-------- Source material
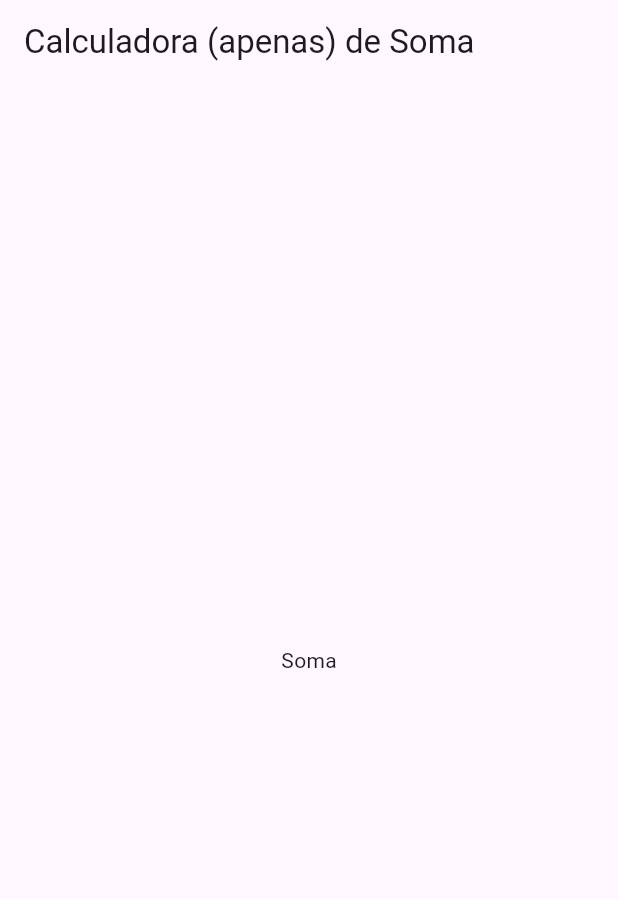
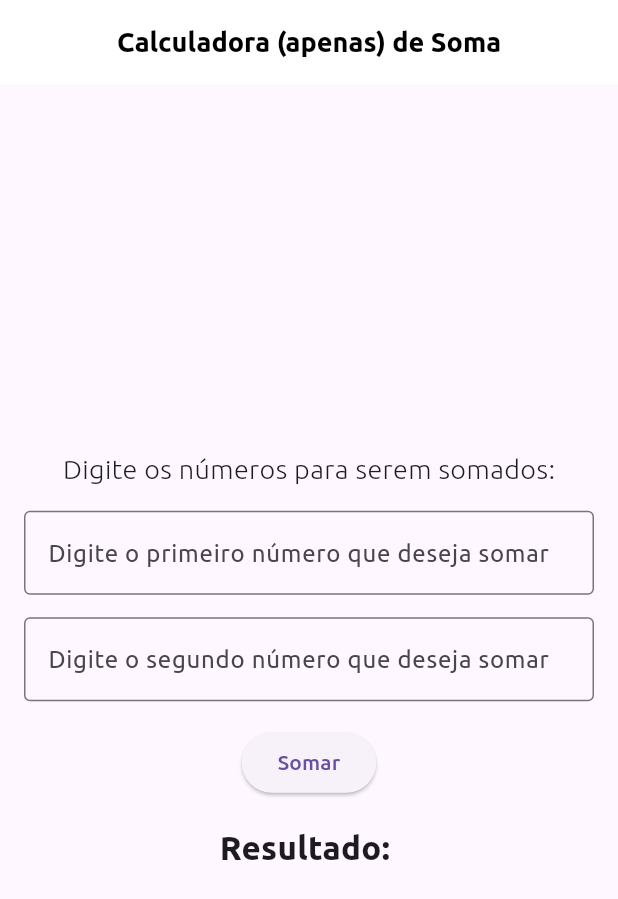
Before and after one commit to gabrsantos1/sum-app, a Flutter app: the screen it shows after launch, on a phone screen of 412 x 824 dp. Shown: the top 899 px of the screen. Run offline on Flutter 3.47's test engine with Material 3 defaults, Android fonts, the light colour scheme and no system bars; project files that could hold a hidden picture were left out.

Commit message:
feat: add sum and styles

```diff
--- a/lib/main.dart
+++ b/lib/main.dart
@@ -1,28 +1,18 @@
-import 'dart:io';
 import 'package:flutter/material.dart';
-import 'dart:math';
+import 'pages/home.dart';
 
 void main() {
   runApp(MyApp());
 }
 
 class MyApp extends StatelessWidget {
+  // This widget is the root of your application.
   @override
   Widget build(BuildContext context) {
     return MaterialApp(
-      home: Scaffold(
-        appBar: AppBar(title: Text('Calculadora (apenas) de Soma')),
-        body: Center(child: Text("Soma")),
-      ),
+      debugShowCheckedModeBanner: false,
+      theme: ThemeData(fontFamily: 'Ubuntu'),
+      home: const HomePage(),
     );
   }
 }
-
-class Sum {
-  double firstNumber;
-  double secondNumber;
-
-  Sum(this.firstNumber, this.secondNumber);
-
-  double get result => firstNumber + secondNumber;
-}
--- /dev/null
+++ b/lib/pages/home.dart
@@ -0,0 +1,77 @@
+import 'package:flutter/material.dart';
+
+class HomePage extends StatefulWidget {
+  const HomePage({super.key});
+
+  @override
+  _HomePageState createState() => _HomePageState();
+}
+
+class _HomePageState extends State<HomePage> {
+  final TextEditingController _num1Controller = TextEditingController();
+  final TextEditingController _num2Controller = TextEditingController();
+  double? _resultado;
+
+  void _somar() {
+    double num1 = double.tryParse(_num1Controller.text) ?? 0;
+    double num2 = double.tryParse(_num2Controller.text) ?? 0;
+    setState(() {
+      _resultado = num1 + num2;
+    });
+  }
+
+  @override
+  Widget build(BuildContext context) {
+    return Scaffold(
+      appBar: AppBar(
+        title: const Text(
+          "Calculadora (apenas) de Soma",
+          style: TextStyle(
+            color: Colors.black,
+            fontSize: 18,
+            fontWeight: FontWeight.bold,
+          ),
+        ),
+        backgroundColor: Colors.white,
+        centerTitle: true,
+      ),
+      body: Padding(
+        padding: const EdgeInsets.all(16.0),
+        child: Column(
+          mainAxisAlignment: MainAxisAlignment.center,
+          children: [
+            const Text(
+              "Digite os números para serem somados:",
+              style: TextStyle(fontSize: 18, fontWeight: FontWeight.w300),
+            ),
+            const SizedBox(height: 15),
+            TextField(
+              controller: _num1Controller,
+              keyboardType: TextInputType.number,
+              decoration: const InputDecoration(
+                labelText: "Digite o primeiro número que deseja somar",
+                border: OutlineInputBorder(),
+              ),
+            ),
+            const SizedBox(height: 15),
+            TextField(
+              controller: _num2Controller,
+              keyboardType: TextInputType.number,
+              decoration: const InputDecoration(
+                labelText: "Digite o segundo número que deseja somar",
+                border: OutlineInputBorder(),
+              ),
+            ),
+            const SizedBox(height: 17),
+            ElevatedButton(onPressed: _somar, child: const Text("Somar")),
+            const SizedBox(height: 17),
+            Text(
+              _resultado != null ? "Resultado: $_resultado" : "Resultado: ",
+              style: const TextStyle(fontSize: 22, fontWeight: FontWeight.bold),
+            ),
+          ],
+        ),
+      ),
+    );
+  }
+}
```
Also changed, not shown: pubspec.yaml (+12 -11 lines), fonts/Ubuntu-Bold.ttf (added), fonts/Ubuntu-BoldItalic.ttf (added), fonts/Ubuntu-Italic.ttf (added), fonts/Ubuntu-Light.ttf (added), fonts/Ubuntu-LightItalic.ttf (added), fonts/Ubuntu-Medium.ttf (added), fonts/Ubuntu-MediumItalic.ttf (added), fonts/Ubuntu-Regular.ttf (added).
----------------
*Exercise prompt*.
State how many lines of the data above contain the word "import", and include nothing other than that number.

*Written solution*.
5